A true-crime drama that may not actually be true
The Imposter tells the story of Nicholas Barclay, a 13-year-old San Antonio boy who disappeared in 1994, only to turn up three years later in Spain claiming to have been abducted, raped, and tortured. Though the film is a documentary, it is shot with the slickness of a thriller.
Even more unusual is director Bart Layton’s choice to immediately give away what ought to be the film’s biggest secret: the man who returns to the Barclays, and whom they welcome as their son, is not, in fact, Nicholas.

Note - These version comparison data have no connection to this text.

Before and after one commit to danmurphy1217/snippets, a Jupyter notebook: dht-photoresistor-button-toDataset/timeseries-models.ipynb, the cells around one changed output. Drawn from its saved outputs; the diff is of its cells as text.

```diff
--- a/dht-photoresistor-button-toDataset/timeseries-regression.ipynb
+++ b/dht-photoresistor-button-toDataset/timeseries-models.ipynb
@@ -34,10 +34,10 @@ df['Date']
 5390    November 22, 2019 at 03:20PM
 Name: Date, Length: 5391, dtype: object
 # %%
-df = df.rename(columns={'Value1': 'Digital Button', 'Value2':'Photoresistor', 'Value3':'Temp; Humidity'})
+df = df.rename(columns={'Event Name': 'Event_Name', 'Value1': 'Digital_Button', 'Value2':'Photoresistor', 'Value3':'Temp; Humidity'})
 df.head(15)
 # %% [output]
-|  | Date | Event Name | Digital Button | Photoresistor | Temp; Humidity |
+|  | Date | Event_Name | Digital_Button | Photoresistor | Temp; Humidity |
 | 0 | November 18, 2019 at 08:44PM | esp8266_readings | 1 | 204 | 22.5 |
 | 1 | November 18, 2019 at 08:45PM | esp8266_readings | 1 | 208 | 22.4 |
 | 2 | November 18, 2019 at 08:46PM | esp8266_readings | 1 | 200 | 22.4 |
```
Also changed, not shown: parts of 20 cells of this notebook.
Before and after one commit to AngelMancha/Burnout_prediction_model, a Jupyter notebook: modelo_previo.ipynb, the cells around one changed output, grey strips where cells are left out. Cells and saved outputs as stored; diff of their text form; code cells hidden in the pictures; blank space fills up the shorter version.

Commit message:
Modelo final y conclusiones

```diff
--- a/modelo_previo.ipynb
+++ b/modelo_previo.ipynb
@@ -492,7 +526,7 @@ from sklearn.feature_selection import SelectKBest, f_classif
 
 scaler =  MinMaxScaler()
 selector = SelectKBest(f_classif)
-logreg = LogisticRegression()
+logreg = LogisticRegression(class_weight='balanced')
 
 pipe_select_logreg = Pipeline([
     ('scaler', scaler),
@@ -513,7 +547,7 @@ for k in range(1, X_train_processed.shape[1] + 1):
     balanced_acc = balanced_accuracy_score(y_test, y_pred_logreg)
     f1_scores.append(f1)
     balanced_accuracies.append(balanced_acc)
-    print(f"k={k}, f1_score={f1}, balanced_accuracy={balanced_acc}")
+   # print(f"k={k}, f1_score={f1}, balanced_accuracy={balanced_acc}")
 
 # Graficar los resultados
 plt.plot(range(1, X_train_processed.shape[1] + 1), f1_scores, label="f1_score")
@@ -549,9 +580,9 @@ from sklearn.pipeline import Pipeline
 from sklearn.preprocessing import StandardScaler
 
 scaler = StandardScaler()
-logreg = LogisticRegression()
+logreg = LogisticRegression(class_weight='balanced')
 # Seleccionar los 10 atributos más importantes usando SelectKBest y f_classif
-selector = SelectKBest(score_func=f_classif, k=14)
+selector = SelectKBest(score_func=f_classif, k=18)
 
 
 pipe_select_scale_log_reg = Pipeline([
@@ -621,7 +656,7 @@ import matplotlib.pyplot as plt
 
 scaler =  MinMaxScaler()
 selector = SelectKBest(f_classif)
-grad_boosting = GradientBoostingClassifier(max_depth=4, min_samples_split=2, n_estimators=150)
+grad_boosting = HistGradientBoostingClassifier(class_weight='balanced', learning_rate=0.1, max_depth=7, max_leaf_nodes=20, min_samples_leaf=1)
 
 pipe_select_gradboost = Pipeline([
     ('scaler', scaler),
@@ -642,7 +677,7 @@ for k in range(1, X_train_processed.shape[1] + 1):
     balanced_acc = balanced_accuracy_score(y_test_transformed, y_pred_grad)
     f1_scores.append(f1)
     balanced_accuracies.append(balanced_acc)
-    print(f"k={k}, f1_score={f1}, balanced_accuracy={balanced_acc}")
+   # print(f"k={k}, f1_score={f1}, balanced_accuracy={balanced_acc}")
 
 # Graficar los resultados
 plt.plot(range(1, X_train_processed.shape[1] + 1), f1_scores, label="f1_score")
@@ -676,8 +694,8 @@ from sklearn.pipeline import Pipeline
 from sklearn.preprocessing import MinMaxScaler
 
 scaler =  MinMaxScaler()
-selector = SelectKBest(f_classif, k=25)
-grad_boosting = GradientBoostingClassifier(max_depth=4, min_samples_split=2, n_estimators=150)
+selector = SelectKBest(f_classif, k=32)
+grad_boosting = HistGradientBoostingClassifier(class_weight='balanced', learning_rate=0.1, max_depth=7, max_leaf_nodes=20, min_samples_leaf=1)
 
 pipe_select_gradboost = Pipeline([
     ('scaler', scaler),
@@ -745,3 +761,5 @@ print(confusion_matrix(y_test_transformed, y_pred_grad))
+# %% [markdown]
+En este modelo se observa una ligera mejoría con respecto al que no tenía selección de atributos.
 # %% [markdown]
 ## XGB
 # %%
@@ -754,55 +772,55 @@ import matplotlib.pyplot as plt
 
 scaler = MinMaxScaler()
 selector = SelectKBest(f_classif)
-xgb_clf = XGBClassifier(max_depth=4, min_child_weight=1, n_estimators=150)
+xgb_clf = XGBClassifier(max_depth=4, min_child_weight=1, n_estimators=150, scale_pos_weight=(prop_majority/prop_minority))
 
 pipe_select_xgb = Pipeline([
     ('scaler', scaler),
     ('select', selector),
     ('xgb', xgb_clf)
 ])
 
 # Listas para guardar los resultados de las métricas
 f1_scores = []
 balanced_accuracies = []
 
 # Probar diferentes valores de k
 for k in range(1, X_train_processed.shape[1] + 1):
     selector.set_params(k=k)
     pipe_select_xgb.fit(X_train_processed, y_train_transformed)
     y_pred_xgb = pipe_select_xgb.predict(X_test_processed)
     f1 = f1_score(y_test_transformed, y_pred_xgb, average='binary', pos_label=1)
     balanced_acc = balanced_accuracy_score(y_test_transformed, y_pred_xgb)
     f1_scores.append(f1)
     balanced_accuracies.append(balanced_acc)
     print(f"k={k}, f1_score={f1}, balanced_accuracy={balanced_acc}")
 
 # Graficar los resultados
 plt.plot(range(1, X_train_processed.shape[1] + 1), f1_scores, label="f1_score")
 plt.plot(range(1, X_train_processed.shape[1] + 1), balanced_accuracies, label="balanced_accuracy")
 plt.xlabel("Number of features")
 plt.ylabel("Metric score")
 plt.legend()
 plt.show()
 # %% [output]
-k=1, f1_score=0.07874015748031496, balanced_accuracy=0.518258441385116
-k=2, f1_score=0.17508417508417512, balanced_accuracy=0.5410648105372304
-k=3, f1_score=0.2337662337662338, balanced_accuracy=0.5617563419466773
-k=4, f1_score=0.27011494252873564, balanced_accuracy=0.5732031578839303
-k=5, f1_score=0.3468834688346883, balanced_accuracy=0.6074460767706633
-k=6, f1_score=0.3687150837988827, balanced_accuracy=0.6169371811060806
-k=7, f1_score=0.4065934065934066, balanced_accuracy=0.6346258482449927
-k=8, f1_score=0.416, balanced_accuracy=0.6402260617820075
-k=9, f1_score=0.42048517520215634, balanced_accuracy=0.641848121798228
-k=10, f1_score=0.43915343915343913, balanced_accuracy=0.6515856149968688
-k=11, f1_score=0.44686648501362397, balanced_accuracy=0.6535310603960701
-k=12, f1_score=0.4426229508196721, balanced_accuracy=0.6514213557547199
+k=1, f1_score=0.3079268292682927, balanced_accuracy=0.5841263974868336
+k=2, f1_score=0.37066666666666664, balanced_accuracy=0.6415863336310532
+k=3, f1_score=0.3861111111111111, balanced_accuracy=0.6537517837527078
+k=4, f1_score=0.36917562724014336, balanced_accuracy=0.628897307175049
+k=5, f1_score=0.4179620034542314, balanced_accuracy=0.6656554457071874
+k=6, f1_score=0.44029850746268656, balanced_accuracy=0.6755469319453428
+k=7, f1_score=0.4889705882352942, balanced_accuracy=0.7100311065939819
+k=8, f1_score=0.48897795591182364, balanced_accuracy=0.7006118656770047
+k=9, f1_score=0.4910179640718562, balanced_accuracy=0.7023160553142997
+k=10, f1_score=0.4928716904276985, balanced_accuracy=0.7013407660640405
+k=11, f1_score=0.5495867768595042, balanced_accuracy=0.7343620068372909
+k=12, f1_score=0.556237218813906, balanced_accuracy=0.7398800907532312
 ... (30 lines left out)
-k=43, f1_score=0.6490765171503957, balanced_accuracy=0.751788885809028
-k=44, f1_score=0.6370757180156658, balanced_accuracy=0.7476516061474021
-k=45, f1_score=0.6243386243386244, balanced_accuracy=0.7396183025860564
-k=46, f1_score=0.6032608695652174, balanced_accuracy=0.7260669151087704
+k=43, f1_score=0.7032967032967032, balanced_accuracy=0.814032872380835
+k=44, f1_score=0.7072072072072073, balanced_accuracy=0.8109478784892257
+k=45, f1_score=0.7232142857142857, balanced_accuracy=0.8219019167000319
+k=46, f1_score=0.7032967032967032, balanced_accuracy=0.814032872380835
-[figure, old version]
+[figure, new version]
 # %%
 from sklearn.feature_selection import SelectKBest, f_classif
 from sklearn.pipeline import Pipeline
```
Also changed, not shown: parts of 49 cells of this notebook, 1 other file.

It’s on the surface a strange move—wouldn’t the movie be more suspenseful if we didn’t already know that a 23-year-old European was posing as the 16-year-old Texan?—but it allows Layton to tell a far more nuanced story. He offers two parallel narratives: one told through interviews with Nicholas’s family members, and the other through the gripping account of the man who duped them. As the story unravels, obvious questions—how did this man pull off such a stunt? How far was he able to take the deception?—give way to difficult ones: Why did Nicholas’s family accept the imposter? Was there something more sinister at work?
The film begins with Nicholas’s sister, Carey Gibson, and his mother, Beverly Dollarhide, relating the painful details of his disappearance. We hear the emergency call that led to the recovery of a teenage boy on the streets of Linares, Spain, and again with a staged reenactment of the event: a slow pan through pouring rain that settles on a hooded figure cowering in a telephone booth. Finally, we meet the man who was found there: he is olive-skinned and dark-eyed, in contrast to the blonde, blue-eyed Nicholas shown in photos, and speaks with a decidedly un-Texan accent. He is animated and articulate, voicing a desire to relive a childhood he never had.
We are aware that he is a liar, most likely a pathological one, but his story is irresistible. While Carey’s and Beverly’s accounts are straightforward and sad, his tale sparkles, energized by its audacity.
A ticking, pulsing score propels the film through expansive shots of the Texas countryside and dreamy, wordless dramatizations of the story’s events. The interviews are peppered with lingering close-ups of the subjects, their eyes cast downward with deep, unreadable import. Layton takes unabashed joy in these cinematic manipulations, and it is for this reason, oddly, that the film works.
This isn’t so much a story about the lies we tell or the truths we cover up, he seems to say, but about the narratives we invent to make sense of reality.
The Imposter can be read as a parable about truth, or even a meditation on grief, but at its heart it is a story fascinated by its own process. Layton lets us in on the joke: we know we’re being duped by the filmmaker as surely as by the characters in the film.
But the tale is doubly disturbing for the fact that, even with the curtain pulled back, we still thrill in its telling.
OPENS | 8.17.12
RATING | NR